## [Work to be completed]
For the entries below, state how many lines include the string "item", and write nothing besides that number.

------------------------------------------------------------------------

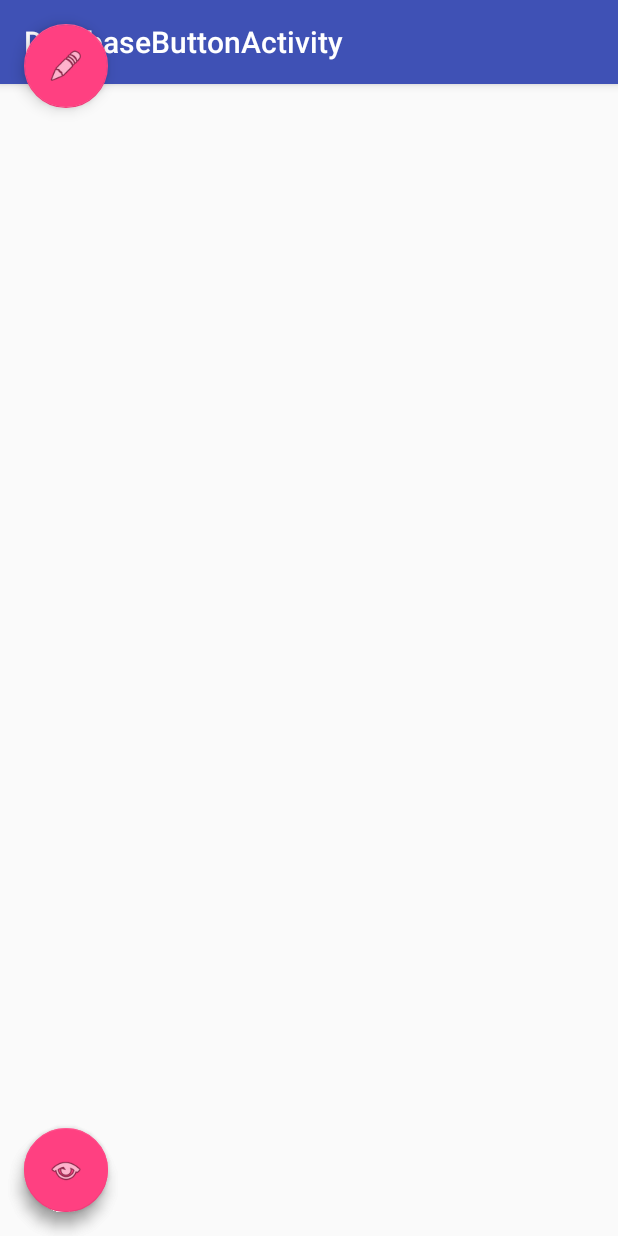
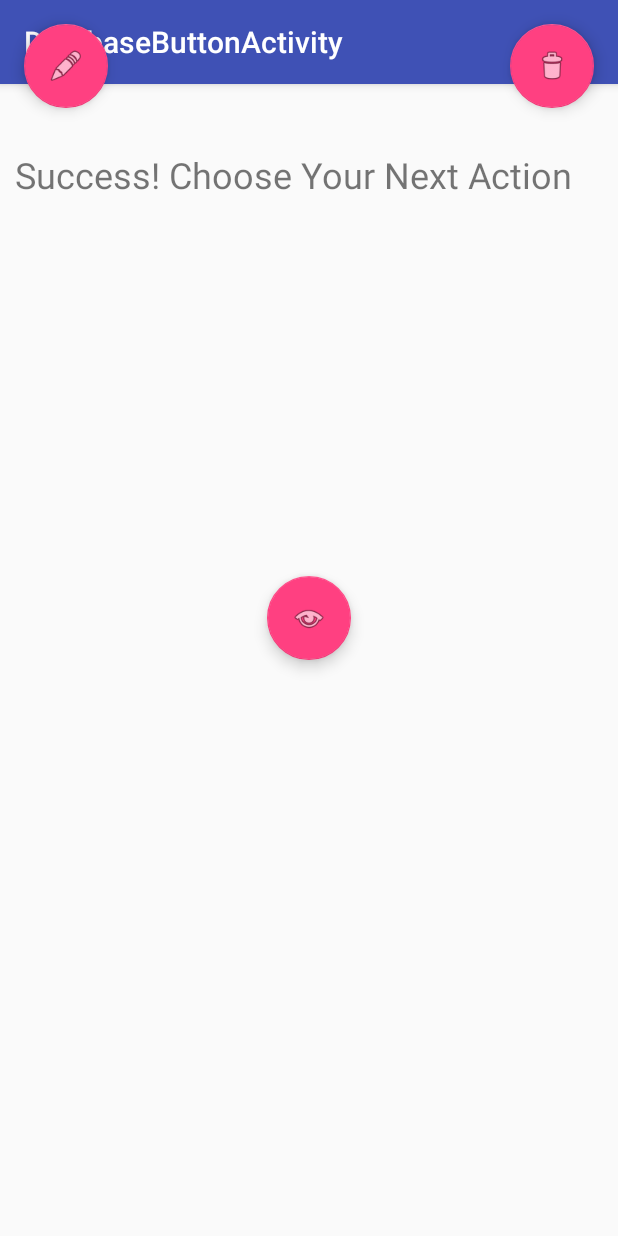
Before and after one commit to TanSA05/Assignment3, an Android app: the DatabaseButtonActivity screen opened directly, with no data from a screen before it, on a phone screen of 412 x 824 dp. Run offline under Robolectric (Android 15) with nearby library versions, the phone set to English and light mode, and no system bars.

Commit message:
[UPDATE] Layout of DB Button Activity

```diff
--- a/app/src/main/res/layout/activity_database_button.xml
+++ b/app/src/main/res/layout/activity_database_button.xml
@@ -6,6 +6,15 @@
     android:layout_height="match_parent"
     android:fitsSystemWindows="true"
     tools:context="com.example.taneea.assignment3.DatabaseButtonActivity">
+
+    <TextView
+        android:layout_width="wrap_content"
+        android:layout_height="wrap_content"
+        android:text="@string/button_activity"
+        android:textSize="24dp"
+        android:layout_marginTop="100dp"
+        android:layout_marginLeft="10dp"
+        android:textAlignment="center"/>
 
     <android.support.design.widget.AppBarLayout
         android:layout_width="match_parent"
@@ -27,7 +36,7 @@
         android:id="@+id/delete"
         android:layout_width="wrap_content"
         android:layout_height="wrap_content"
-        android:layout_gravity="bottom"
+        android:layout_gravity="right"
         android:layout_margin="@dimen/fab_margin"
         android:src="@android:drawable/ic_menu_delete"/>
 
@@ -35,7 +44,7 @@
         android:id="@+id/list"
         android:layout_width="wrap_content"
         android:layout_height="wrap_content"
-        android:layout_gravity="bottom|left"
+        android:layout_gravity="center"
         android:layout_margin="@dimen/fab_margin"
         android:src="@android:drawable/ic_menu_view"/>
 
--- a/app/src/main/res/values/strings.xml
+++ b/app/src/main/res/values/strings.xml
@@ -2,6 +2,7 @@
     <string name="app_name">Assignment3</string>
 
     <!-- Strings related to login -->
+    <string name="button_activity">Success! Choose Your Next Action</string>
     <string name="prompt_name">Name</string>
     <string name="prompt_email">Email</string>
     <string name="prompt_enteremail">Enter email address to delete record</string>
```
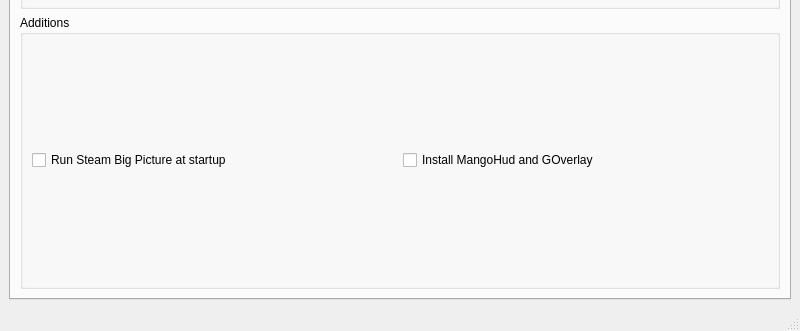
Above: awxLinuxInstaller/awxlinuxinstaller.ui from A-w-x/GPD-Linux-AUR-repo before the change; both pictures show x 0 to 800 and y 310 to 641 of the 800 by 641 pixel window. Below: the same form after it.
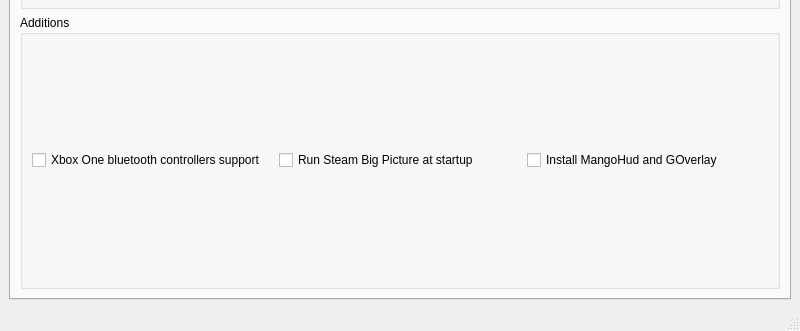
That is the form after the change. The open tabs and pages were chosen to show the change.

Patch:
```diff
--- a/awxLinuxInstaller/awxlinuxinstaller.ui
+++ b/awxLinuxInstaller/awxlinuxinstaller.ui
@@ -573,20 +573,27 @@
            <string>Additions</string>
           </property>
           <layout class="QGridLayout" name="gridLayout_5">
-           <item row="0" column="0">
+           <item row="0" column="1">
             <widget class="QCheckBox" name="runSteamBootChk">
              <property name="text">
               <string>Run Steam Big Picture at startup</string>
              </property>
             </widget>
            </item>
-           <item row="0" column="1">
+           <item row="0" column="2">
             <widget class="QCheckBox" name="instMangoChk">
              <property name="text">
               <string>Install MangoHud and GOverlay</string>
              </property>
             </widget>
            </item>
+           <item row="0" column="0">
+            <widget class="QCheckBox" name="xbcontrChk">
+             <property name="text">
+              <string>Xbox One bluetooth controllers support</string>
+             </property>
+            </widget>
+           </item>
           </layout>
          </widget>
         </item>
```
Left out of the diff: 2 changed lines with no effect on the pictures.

------------------------------------------------------------------------

## [Written reply]
9